To aid him with drafting the appeal, the Cadet and his family hired Civilian Military Defense Attorney John L. Calcagni III. Attorney Calcagni developed a strategy before authoring the Cadet’s appeal that involved outlining the Cadet’s liberal and culturally diverse upbringing, along with his similarly open-minded and accepting family members.
The strategy also sought to underscore that the Cadet’s comment was intended to be kept in private opposed to being made public. The comment was also made in gest opposed to being motivated by closely held beliefs of racism, inequality or prejudice.
This theme unfolded in the written appeal memorandum, which sought the Cadet’s retention at the USCGA and his ability to commission as a Coast Guard Officer. As a secondary request for relief, the appeal asked for the Cadet to be given the option to serve the Coast Guard in an enlisted capacity opposed to becoming saddled with a student loan debt that eclipses the size and amount of an average middle class mortgage.

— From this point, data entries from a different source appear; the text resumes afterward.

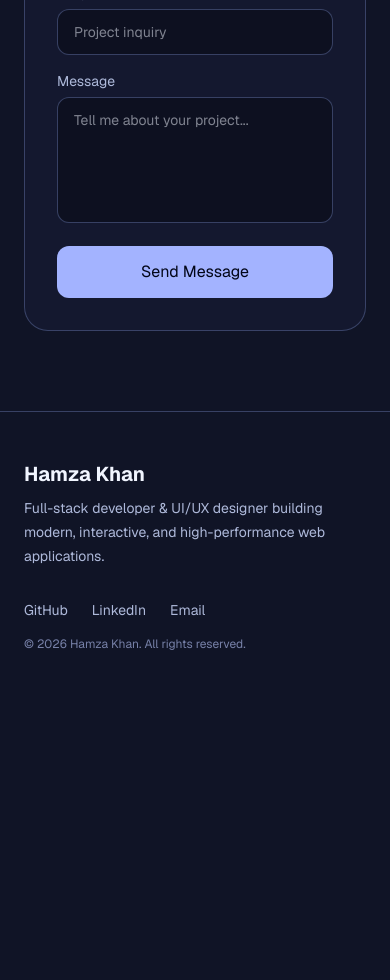
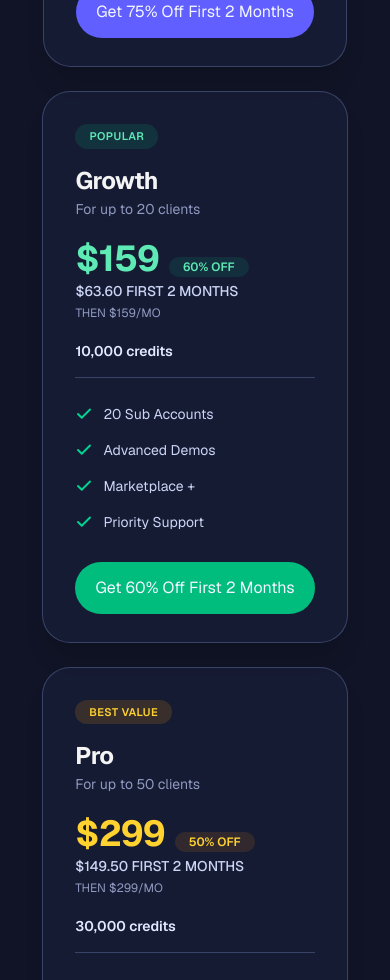
Before and after one commit to web-vox-155/Hamza-Khan-Portfolio, a Next.js app: page / in a window 390 px wide. Shown: the part 6860-7840 px from the top of the page. Before the commit the page ends 7560 px from the top, so only its background shows below. Built offline with nearby package versions, Linux system fonts and the light colour scheme.

Commit message:
Add PricingTables component with responsive pricing cards (indigo/emerald/amber/rose themes)

```diff
--- a/app/page.tsx
+++ b/app/page.tsx
@@ -10,6 +10,7 @@ import MagneticButton from "../components/MagneticButton";
 import TypewriterText from "../components/TypewriterText";
 import HeroPhoto from "../components/scenes/HeroPhoto";
 import ScrollButtons from "../components/ScrollButtons";
+import PricingTables from "../components/PricingTables";
 
 export default function Home() {
   return (
@@ -374,6 +375,9 @@ export default function Home() {
           </div>
         </Section>
 
+        {/* ───────── Pricing ───────── */}
+        <PricingTables />
+
         {/* ───────── Contact ───────── */}
         <Section id="contact">
           <FadeIn direction="right">
--- /dev/null
+++ b/components/PricingTables.tsx
@@ -0,0 +1,225 @@
+"use client";
+
+import FadeIn from "./Fadein";
+import Section from "./Section";
+
+type Plan = {
+  badge: string;
+  name: string;
+  sub: string;
+  price: string;
+  discount: string;
+  discountedPrice: string;
+  thenPrice: string;
+  credits: string;
+  features: string[];
+  cta: string;
+  theme: {
+    badge: string;
+    price: string;
+    discountBadge: string;
+    btn: string;
+    checkStroke: string;
+  };
+};
+
+const plans: Plan[] = [
+  {
+    badge: "Get Started",
+    name: "Starter",
+    sub: "For the first 5 clients",
+    price: "$79",
+    discount: "75% OFF",
+    discountedPrice: "$19.75 FIRST 2 MONTHS",
+    thenPrice: "THEN $79/MO",
+    credits: "3,000 credits",
+    features: ["5 Sub Accounts", "Advanced Demos", "Marketplace"],
+    cta: "Get 75% Off First 2 Months",
+    theme: {
+      badge: "bg-indigo-500/15 text-indigo-300",
+      price: "text-indigo-300",
+      discountBadge: "bg-indigo-500/12 text-indigo-300",
+      btn: "bg-indigo-500",
+      checkStroke: "text-indigo-400",
+    },
+  },
+  {
+    badge: "Popular",
+    name: "Growth",
+    sub: "For up to 20 clients",
+    price: "$159",
+    discount: "60% OFF",
+    discountedPrice: "$63.60 FIRST 2 MONTHS",
+    thenPrice: "THEN $159/MO",
+    credits: "10,000 credits",
+    features: [
+      "20 Sub Accounts",
+      "Advanced Demos",
+      "Marketplace +",
+      "Priority Support",
+    ],
+    cta: "Get 60% Off First 2 Months",
+    theme: {
+      badge: "bg-emerald-500/15 text-emerald-300",
+      price: "text-emerald-300",
+      discountBadge: "bg-emerald-500/12 text-emerald-300",
+      btn: "bg-emerald-500",
+      checkStroke: "text-emerald-400",
+    },
+  },
+  {
+    badge: "Best Value",
+    name: "Pro",
+    sub: "For up to 50 clients",
+    price: "$299",
+    discount: "50% OFF",
+    discountedPrice: "$149.50 FIRST 2 MONTHS",
+    thenPrice: "THEN $299/MO",
+    credits: "30,000 credits",
+    features: [
+      "50 Sub Accounts",
+      "Advanced Demos Pro",
+      "Marketplace Pro",
+      "Dedicated Manager",
+    ],
+    cta: "Get 50% Off First 2 Months",
+    theme: {
+      badge: "bg-amber-500/15 text-amber-300",
+      price: "text-amber-300",
+      discountBadge: "bg-amber-500/12 text-amber-300",
+      btn: "bg-amber-500",
+      checkStroke: "text-amber-400",
+    },
+  },
+  {
+    badge: "Enterprise",
+    name: "Enterprise",
+    sub: "Unlimited clients",
+    price: "$499",
+    discount: "40% OFF",
+    discountedPrice: "$299.40 FIRST 2 MONTHS",
+    thenPrice: "THEN $499/MO",
+    credits: "100,000 credits",
+    features: [
+      "Unlimited Sub Accounts",
+      "Enterprise Demos",
+      "Custom Marketplace",
+      "24/7 VIP Support",
+    ],
+    cta: "Get 40% Off First 2 Months",
+    theme: {
+      badge: "bg-rose-500/15 text-rose-300",
+      price: "text-rose-300",
+      discountBadge: "bg-rose-500/12 text-rose-300",
+      btn: "bg-rose-500",
+      checkStroke: "text-rose-400",
+    },
+  },
+];
+
+function CheckIcon({ className }: { className?: string }) {
+  return (
+    <svg
+      viewBox="0 0 24 24"
+      fill="none"
+      stroke="currentColor"
+      strokeWidth="2.5"
+      strokeLinecap="round"
+      strokeLinejoin="round"
+      className={className}
+    >
+      <polyline points="20 6 9 17 4 12" />
+    </svg>
+  );
+}
+
+export default function PricingTables() {
+  return (
+    <Section id="pricing">
+      <FadeIn>
+        <div className="flex flex-col gap-4 sm:flex-row sm:items-end sm:justify-between mb-14">
+          <div>
+            <p className="text-sm uppercase tracking-[0.3em] text-zinc-500">
+              Pricing
+            </p>
+            <h2 className="mt-3 text-4xl font-bold">
+              Simple, Transparent Pricing
+            </h2>
+          </div>
+          <p className="max-w-md text-sm leading-6 text-zinc-400">
+            Choose the plan that fits your needs. All plans include a free trial
+            period with no hidden fees.
+          </p>
+        </div>
+      </FadeIn>
+
+      <div className="flex flex-wrap justify-center items-stretch gap-6">
+        {plans.map((plan, i) => (
+          <FadeIn key={plan.name} delay={i * 0.1}>
+            <div className="group flex-1 min-w-[240px] max-w-[320px] bg-zinc-900/30 rounded-[28px] p-8 pb-7 shadow-xl border border-zinc-800 flex flex-col transition-all duration-200 hover:-translate-y-1.5 hover:shadow-2xl hover:border-zinc-600">
+              {/* Badge */}
+              <span
+                className={`inline-block text-[11px] font-semibold tracking-[0.4px] uppercase px-3.5 py-1 rounded-full self-start mb-4 ${plan.theme.badge}`}
+              >
+                {plan.badge}
+              </span>
+
+              {/* Plan name & sub */}
+              <h3 className="text-2xl font-bold tracking-tight text-zinc-100 mb-0.5">
+                {plan.name}
+              </h3>
+              <p className="text-sm text-zinc-500 mb-5">{plan.sub}</p>
+
+              {/* Price row */}
+              <div className="flex items-baseline gap-2.5 flex-wrap mb-0.5">
+                <span
+                  className={`text-4xl font-bold tracking-tight ${plan.theme.price}`}
+                >
+                  {plan.price}
+                </span>
+                <span
+                  className={`text-xs font-semibold px-3.5 py-0.5 rounded-full ${plan.theme.discountBadge}`}
+                >
+                  {plan.discount}
+                </span>
+              </div>
+              <p className="text-sm font-medium text-zinc-300 mb-0.5">
+                {plan.discountedPrice}
+              </p>
+              <p className="text-xs font-normal text-zinc-500 mt-0.5">
+                {plan.thenPrice}
+              </p>
+
+              {/* Credits */}
+              <p className="text-sm font-semibold text-zinc-200 mt-5 mb-5 pb-4 border-b border-zinc-800">
+                {plan.credits}
+              </p>
+
+              {/* Features */}
+              <ul className="flex-1 mb-6 space-y-1">
+                {plan.features.map((feat) => (
+                  <li
+                    key={feat}
+                    className="flex items-center gap-2.5 text-sm text-zinc-300 py-1.5"
+                  >
+                    <CheckIcon
+                      className={`w-[18px] h-[18px] shrink-0 ${plan.theme.checkStroke}`}
+                    />
+                    {feat}
+                  </li>
+                ))}
+              </ul>
+
+              {/* CTA Button */}
+              <button
+                className={`w-full py-3.5 px-5 text-sm font-semibold text-white rounded-full border-none cursor-pointer transition-all duration-200 hover:opacity-85 active:scale-[0.98] ${plan.theme.btn}`}
+              >
+                {plan.cta}
+              </button>
+            </div>
+          </FadeIn>
+        ))}
+      </div>
+    </Section>
+  );
+}
```
Also changed, not shown: 1 other file (tests, documents, lock files or other folders).
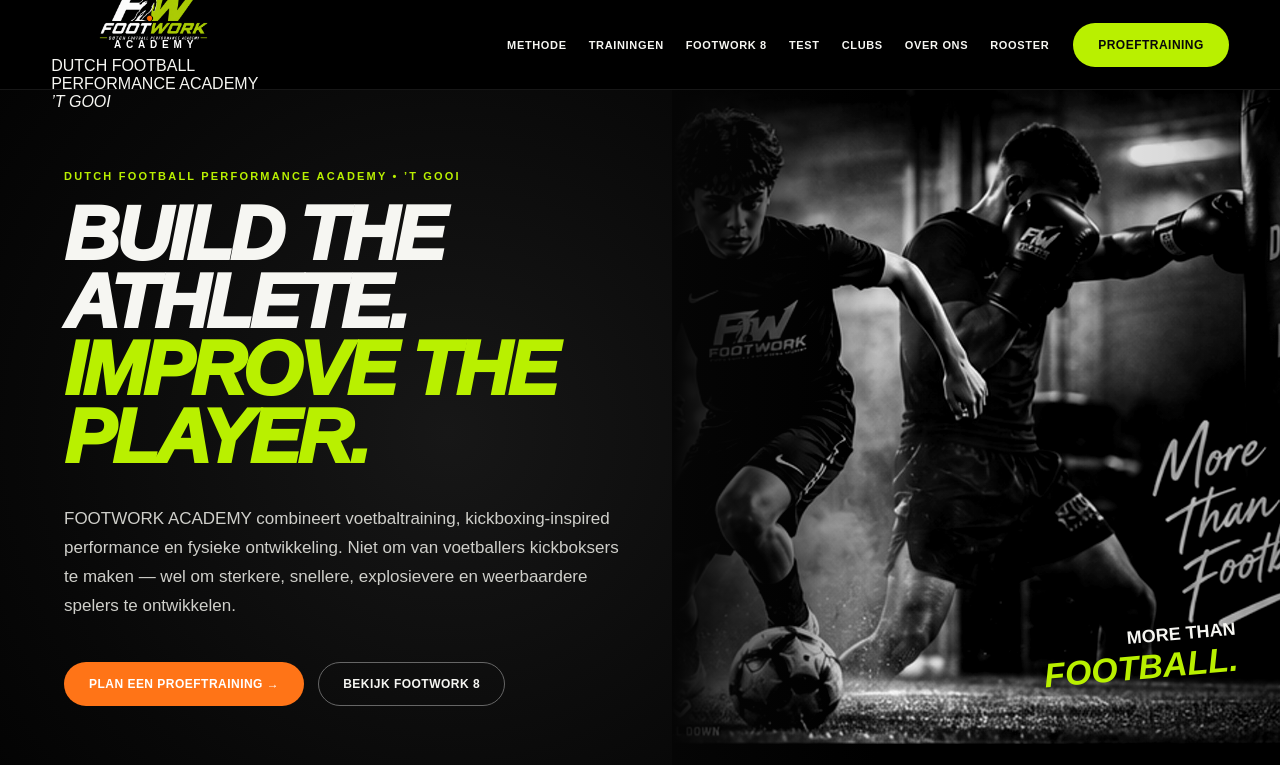
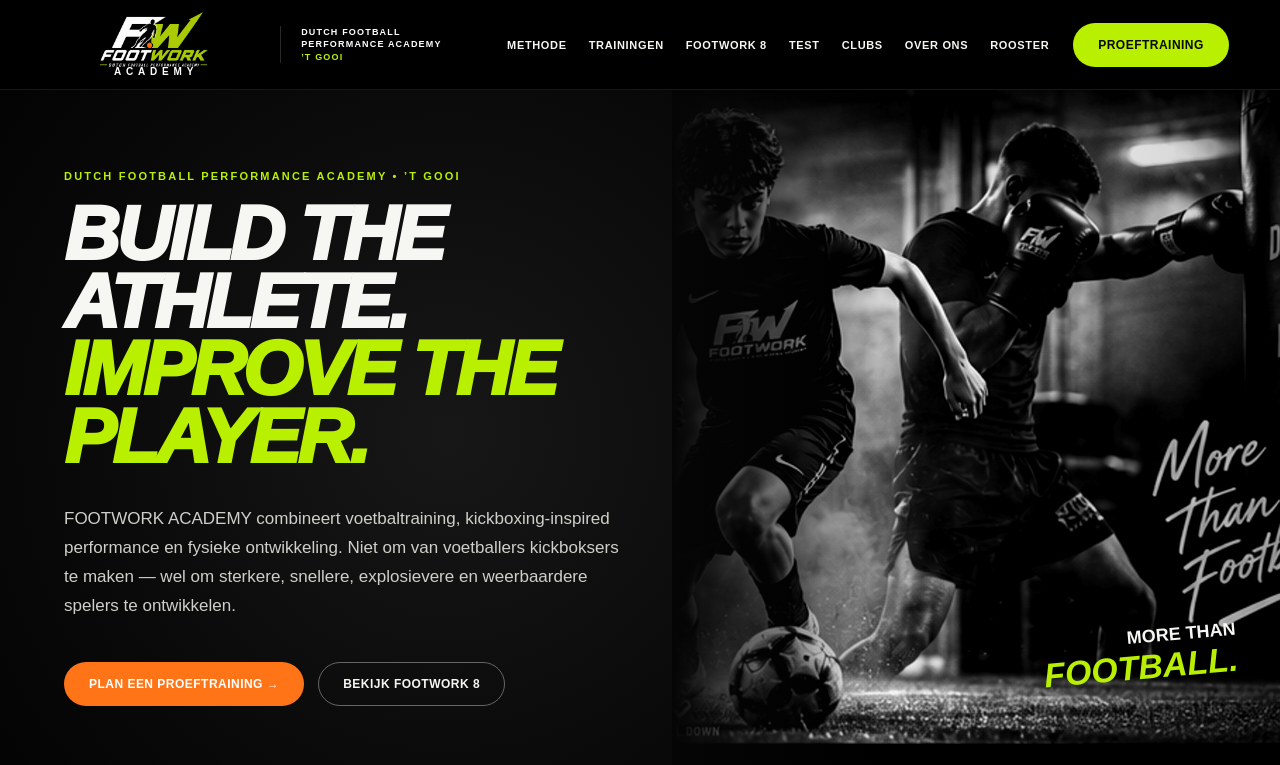
Before and after one commit to Hawqati/footwork-website, a Next.js app: page / in a window 1280 px wide. Shown: the top 765 px of the page. Built offline with nearby package versions, Linux system fonts and the light colour scheme; no server answers.

Commit message:
Style compact header academy descriptor

```diff
--- a/app/tweaks.css
+++ b/app/tweaks.css
@@ -1,8 +1,11 @@
 /* Minimal brand and image-quality refinements requested for FOOTWORK ACADEMY */
 .brand{height:78px;overflow:visible}
+.header-brand-group{display:flex;align-items:center;gap:24px;flex-shrink:0}
 .brand-logo-wrap{display:flex;flex-direction:column;align-items:center;justify-content:center;width:100%;line-height:1}
 .brand-logo-wrap img{display:block;width:100%;height:auto;max-height:57px;object-fit:contain}
 .brand-academy{margin-top:-2px;color:#fff;font-size:10px;font-weight:900;letter-spacing:.48em;padding-left:.48em}
+.header-descriptor{display:block;color:#fff;font-size:9px;font-weight:800;line-height:1.35;letter-spacing:.13em;text-transform:uppercase;white-space:nowrap;border-left:1px solid #292929;padding-left:20px}
+.header-descriptor em{color:var(--lime);font-style:normal}
 .footer-brand{display:inline-flex;flex-direction:column;align-items:center}
 .footer-brand img{display:block;height:auto}
 .footer-brand-academy{margin-top:-8px;color:#fff;font-size:10px;font-weight:900;letter-spacing:.48em;padding-left:.48em}
@@ -38,6 +41,7 @@
 .pillar,.card,.method-grid article,.audience-grid article,.feature-grid article,.test-grid article,.process-grid article,.pricing-grid article,.contact-cards article,.founder-grid article,.home-stat-row div{transition:transform .2s ease,border-color .2s ease,box-shadow .2s ease,background .2s ease}
 .pillar:hover,.card:hover,.method-grid article:hover,.audience-grid article:hover,.feature-grid article:hover,.test-grid article:hover,.process-grid article:hover,.pricing-grid article:hover,.contact-cards article:hover,.founder-grid article:hover,.home-stat-row div:hover{transform:translateY(-3px);border-color:rgba(185,240,0,.58);box-shadow:0 10px 30px rgba(185,240,0,.08);background:#0d0f09}
 
+@media(max-width:1250px){.header-descriptor{display:none}}
 @media(max-width:1100px){
   .hero-copy .trust-strip{grid-template-columns:repeat(2,minmax(0,1fr));max-width:620px}
   .f4-heading{gap:14px}
```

Upon consideration of the Cadet’s appellate submission, the Coast Guard upheld the disenrollment decision, but was persuaded by Attorney Calcagni’s arguments sufficiently to invite the Cadet into enlisted service in lieu of financial repayment to the government for the cost of his academy education. While this result did not provide the Cadet with his primary request for relief, his secondary request was granted, which the parties considered to be a successful outcome.